Tuesday, May 31, 2011

Inspired by John Adams

I'm still a little fuzzy on the details but unbeknownst to me I became an adult with adult interests. (If you don't believe me then please refer to my earlier use of the adult's only word 'unbeknownst'). Up until recently, the only books I read for fun involved choosing your own adventure, cowboys, Navy Seals or a ruddy reckless young wizard. Lately however I have been fascinated by reading biographies of famous people. Currently I am reading a great biography on John Adams.

I am only a couple of chapters into it but one story that is sticking out to me is as follows:

After years of hard work and sacrifice Adams finally becomes a practicing lawyer. During his very first case defending the plaintiff he is humiliated in court and loses his case on a technicality for not filling out the brief correctly. He is very embarrassed, his client is pissed off and the whole town of Braintree (small town where Adams lives) knows of his blunder. Frustrated and upset Adams goes home that night and writes in his journal, “It is my destiny to dig treasures with my own fingers.”

Adams' found out early on that any prestige or success he had in practicing law was going to come through a lot of sweat and hard work.

I too want to share this conviction of Adams, “It is my destiny to dig treasures with my own fingers.” However, sometimes I read scriptures like Jeremiah 29:11and think that I can just play Xbox until a miracle happens. Yes, God does have plans to prosper me (whatever that means) but, if I am not careful, I can easily fall into the trap of perpetually waiting for God to bless me and the ministry he has called me to rather than being faithful with the gifts, talents and abilities that he has entrusted me with. What do you think of what Adams says?

“It is my destiny to dig treasures with my own fingers”

How does this apply to how you practice your faith?

Monday, May 30, 2011

what does a closed door really look like?

Acts 5:41 shares that after some of the disciples were whipped and beaten for preaching in the streets they left their jail cells rejoicing and pumped because they had been found worthy of suffering for Jesus. Up until recently I had always read this passage and thought it meant that I should rejoice when I am persecuted for Jesus (which, in all honesty has never really happened in my life) So up until now I have always tucked away this lil tidbit “rejoice when persecuted” and put it up on the mental shelf next to all my other “good to know” factoids. Watching Man vs. Wild has taken up tons of mental shelf space....If I ever get cornered by a hissing cobra in Madagascar I totally know what to do..... However, yesterday I was reading through the book of Acts and a new revelation hit me:

The first century church considered it an honor to be persecuted for “The Way” They rejoiced because they had been found worthy of suffering for Christ.
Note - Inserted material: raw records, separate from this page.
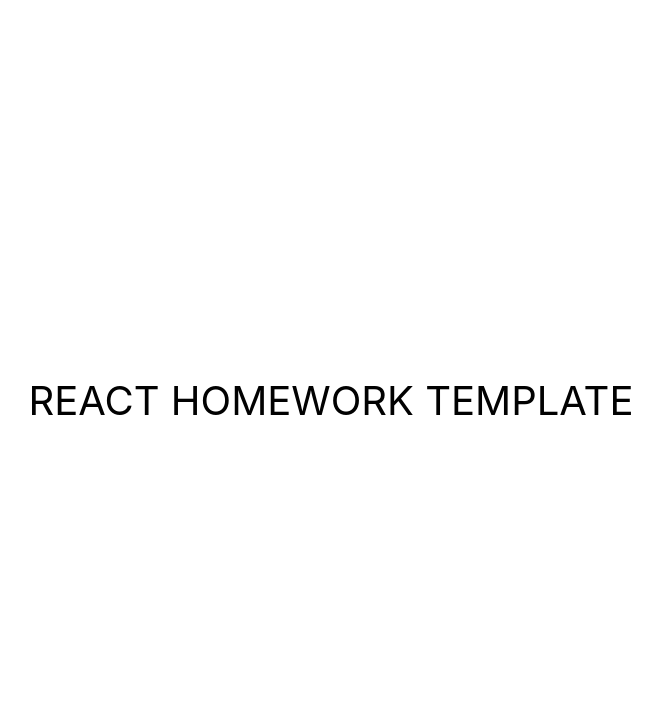
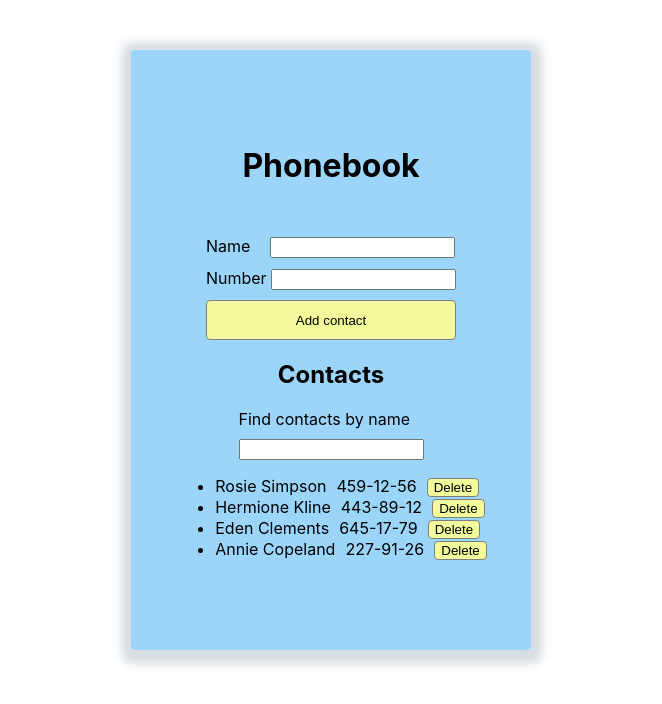
Before and after one commit to Agrratt/goit-react-hw-02-phonebook, a React (Create React App) app: page / in a window 1280 px wide. Shown: the top 704 px of the page, without its empty margins (309-971 px from the left). Built offline with nearby package versions, Linux system fonts and the light colour scheme.

Commit message:
Add HW exercise

```diff
--- a/package.json
+++ b/package.json
@@ -4,6 +4,8 @@
   "private": true,
   "homepage": "https://Agrratt.github.io/goit-react-hw-02-phonebook/",
   "dependencies": {
+    "@emotion/react": "^11.9.0",
+    "@emotion/styled": "^11.8.1",
     "@testing-library/jest-dom": "^5.16.3",
     "@testing-library/react": "^12.1.4",
     "@testing-library/user-event": "^13.5.0",
--- a/src/components/App.jsx
+++ b/src/components/App.jsx
@@ -1,17 +1,75 @@
-export const App = () => {
-  return (
-    <div
-      style={{
-        height: '100vh',
-        display: 'flex',
-        justifyContent: 'center',
-        alignItems: 'center',
-        fontSize: 40,
-        textTransform: 'uppercase',
-        color: '#010101',
-      }}
-    >
-      React homework template
-    </div>
-  );
+import React, { Component } from "react";
+import { nanoid } from 'nanoid';
+import { Form } from 'components/Form/Form';
+import { ListContacts } from 'components/ListContacts/ListContacts';
+import { Filter } from 'components/Filter/Filter';
+import {Container} from 'components/App.styled';
+
+export class App extends Component {
+  state = {
+    contacts: [
+    {id: 'id-1', name: 'Rosie Simpson', number: '459-12-56'},
+    {id: 'id-2', name: 'Hermione Kline', number: '443-89-12'},
+    {id: 'id-3', name: 'Eden Clements', number: '645-17-79'},
+    {id: 'id-4', name: 'Annie Copeland', number: '227-91-26'},
+  ],
+    filter: ''
+  };
+
+  addContacts = ({name, number}) => {
+    const contact = {
+      id: nanoid(),
+      name,
+      number,
+    };
+    this.setState(({contacts}) => ({
+      contacts: [contact, ...contacts],
+    }))
+
+  };
+
+  onChangeFilter = (evt) => {
+    // evt.preventDefault();
+
+    this.setState({ filter: evt.currentTarget.value });
+  };
+
+  onSearchByName = () => {
+    const { filter, contacts } = this.state;
+    const normalizedFilter = filter.toLowerCase();
+    return contacts.filter(contact =>
+        contact.name.toLowerCase().includes(normalizedFilter),
+      );
+  };
+
+  onDeleteContact = (id) => {
+    this.setState(prevState => ({
+      contacts: prevState.contacts.filter(contact => contact.id !== id)
+    }));
+  }
+
+  render() {
+    const { filter } = this.state;
+    const visibleContacts = this.onSearchByName();
+
+
+    return (
+
+      <Container>
+        <h1>Phonebook</h1>
+        <Form onFormSubmit={this.addContacts} />
+
+        <h2>Contacts</h2>
+        <Filter
+          value={filter} onChange={this.onChangeFilter} />
+        <ListContacts
+          item={visibleContacts}
+          deleteContact={this.onDeleteContact } />
+
+
+      </Container>
+
+    )
+  }
+
 };
--- /dev/null
+++ b/src/components/App.styled.js
@@ -0,0 +1,19 @@
+import styled from '@emotion/styled';
+
+export const Container = styled.div`
+    width: 400px;
+    height: 600px;
+    display: flex;
+    flex-direction: column;
+    justify-content: center;
+    align-items: center;
+    font-size: 40;
+    color: #010101;
+    background-color: #9bd6fa;
+    margin-top: 50px;
+    margin-left: auto;
+    margin-right: auto;
+    border-radius: 4px;
+    box-shadow: 1px 3px 10px 11px rgba(63, 91, 122, 0.2);
+
+`;
--- /dev/null
+++ b/src/components/Filter/Filter.jsx
@@ -0,0 +1,16 @@
+import PropTypes from 'prop-types';
+import { InputFilter} from 'components/Filter/Filter.styled';
+
+export const Filter = ({value, onChange}) => (
+    <label>
+            Find contacts by name <br />
+        <InputFilter
+            type="text"
+            value={value}
+            onChange={onChange} />
+    </label>
+)
+
+Filter.propTypes = {
+    value: PropTypes.string.isRequired
+};
--- /dev/null
+++ b/src/components/Filter/Filter.styled.js
@@ -0,0 +1,5 @@
+import styled from '@emotion/styled';
+
+export const InputFilter = styled.input`
+    margin-top: 10px;
+`;
--- /dev/null
+++ b/src/components/Form/Form.jsx
@@ -0,0 +1,70 @@
+import React, { Component } from "react";
+import PropTypes from 'prop-types';
+import {FormContainer, Label, InputName, ButtonAdd} from 'components/Form/Form.styled'
+
+export class Form extends Component {
+    state = {
+        name: '',
+        number: ''
+    };
+
+    reset = () => {
+        this.setState({
+            name: '',
+            number: ''
+        });
+    }
+
+    handleSubmit = evt => {
+        evt.preventDefault();
+
+        this.props.onFormSubmit(this.state);
+        this.reset();
+    };
+
+    handleChange = evt => {
+        const { name, value } = evt.currentTarget;
+        this.setState({ [name]: value });
+    };
+
+render() {
+    return (
+        <FormContainer onSubmit={this.handleSubmit}>
+          <Label>
+            Name
+            <InputName
+            type="text"
+            name="name"
+            pattern="^[a-zA-Zа-яА-Я]+(([' -][a-zA-Zа-яА-Я ])?[a-zA-Zа-яА-Я]*)*$"
+            title="Name may contain only letters, apostrophe, dash and spaces. For example Adrian, Jacob Mercer, Charles de Batz de Castelmore d'Artagnan"
+            required
+            value={this.state.name}
+            onChange={this.handleChange}
+
+          />
+          </Label>
+          <Label >
+            Number <input type="tel"
+              name="number"
+              pattern="\+?\d{1,4}?[-.\s]?\(?\d{1,3}?\)?[-.\s]?\d{1,4}[-.\s]?\d{1,4}[-.\s]?\d{1,9}"
+              title="Phone number must be digits and can contain spaces, dashes, parentheses and can start with +"
+              required
+              value={this.state.number}
+              onChange={this.handleChange}
+            />
+          </Label>
+
+          <ButtonAdd type="submit">
+            Add contact
+          </ButtonAdd>
+
+        </FormContainer>
+    )
+    };
+
+};
+
+Form.propTypes = {
+  name: PropTypes.string,
+  number: PropTypes.number
+}
--- /dev/null
+++ b/src/components/Form/Form.styled.js
@@ -0,0 +1,22 @@
+import styled from '@emotion/styled';
+
+export const FormContainer = styled.form`
+    display: flex;
+    flex-direction: column;
+    margin-top: 30px;
+`;
+
+export const Label = styled.label`
+    margin-bottom: 10px;
+`;
+
+export const InputName = styled.input`
+    margin-left: 20px;
+`;
+
+export const ButtonAdd = styled.button`
+    height: 40px;
+    background-color: #f2fa9b;
+    border: 1px solid grey;
+    border-radius: 4px;
+`;
--- /dev/null
+++ b/src/components/ItemContacts/ItemContacts.jsx
@@ -0,0 +1,12 @@
+import { ButtonDelete, BlockName} from 'components/ItemContacts/ItemContacts.styled';
+
+
+export const ItemContacts = ({name, number, onClick}) => (
+    <>
+        <li>
+            <BlockName>{ name}</BlockName>
+            <span>{ number}</span>
+            <ButtonDelete type="button" onClick={onClick}>Delete</ButtonDelete>
+        </li>
+    </>
+)
--- /dev/null
+++ b/src/components/ItemContacts/ItemContacts.styled.js
@@ -0,0 +1,12 @@
+import styled from '@emotion/styled';
+
+export const BlockName = styled.span`
+    margin-right: 10px;
+`;
+
+export const ButtonDelete = styled.button`
+    margin-left: 10px;
+    border-radius: 4px;
+    background-color: #f2fa9b;
+    border: 1px solid grey;
+`;
--- /dev/null
+++ b/src/components/ListContacts/ListContacts.jsx
@@ -0,0 +1,28 @@
+import { ItemContacts } from 'components/ItemContacts/ItemContacts';
+import { ContactsList } from 'components/ListContacts/ListContacts.styled';
+import PropTypes from 'prop-types';
+
+export const ListContacts = ({ item, deleteContact }) => {
+  return (
+    <>
+      <ContactsList>
+        {item.map(({ id, name, number }) => (
+          <ItemContacts
+            key={id}
+            name={name}
+            number={number}
+            onClick={() => deleteContact(id)}
+          />
+        )
+
+        )}
+      </ContactsList>
+
+    </>
+  );
+};
+
+ListContacts.propTypes = {
+  name: PropTypes.string,
+  number: PropTypes.number
+};
--- /dev/null
+++ b/src/components/ListContacts/ListContacts.styled.js
@@ -0,0 +1,8 @@
+import styled from '@emotion/styled';
+
+export const ContactsList = styled.ul`
+    display: flex;
+    flex-direction: column;
+    justify-content: space-between;
+
+`;
--- a/src/index.js
+++ b/src/index.js
@@ -6,5 +6,6 @@
 ReactDOM.createRoot(document.getElementById('root')).render(
   <React.StrictMode>
     <App />
-  </React.StrictMode>
+  </React.StrictMode>,
+  document.getElementById('root')
 );
```
Also changed, not shown: 1 other file (tests, documents, lock files or other folders).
How different the early church responded to obstacles and persecution than I currently due as a privileged North American. I view obstacles or ridicule of my ministry as God intervening to “close doors.” The first century church viewed obstacles as concrete evidence that they were in fact experiencing God's favor.......Man have I got it backwards.....